What you are asked to do >> For the records below, give the number of lines where the string "miscellanea" occurs. Include nothing else.

________________________

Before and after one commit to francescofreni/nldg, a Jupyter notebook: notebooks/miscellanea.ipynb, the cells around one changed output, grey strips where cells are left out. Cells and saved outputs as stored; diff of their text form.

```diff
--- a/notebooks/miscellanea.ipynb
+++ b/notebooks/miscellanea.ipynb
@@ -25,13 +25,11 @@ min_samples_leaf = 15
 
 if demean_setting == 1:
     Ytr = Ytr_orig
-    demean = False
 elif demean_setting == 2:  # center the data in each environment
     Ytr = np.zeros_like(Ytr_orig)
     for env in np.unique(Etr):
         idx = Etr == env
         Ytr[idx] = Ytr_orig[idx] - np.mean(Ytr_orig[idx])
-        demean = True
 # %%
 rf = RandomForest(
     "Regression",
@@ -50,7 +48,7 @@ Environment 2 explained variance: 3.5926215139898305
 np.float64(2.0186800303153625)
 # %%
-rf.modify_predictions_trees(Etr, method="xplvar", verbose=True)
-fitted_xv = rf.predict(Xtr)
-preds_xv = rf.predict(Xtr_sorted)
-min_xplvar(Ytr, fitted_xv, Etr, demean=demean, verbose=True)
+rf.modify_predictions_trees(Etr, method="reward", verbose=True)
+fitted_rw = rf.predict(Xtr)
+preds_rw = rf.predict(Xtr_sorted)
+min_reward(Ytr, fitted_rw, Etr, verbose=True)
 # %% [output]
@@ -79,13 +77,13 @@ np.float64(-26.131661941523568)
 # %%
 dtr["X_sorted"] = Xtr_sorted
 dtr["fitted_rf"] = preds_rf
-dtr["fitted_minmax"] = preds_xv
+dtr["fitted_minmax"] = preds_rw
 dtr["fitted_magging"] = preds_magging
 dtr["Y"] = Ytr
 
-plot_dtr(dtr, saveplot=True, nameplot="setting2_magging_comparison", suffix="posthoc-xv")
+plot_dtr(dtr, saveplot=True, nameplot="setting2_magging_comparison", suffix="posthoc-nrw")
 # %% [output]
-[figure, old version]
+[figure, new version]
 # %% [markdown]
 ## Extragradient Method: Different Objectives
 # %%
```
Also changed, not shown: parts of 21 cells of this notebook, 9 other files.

________________________

Exercise answer >> 3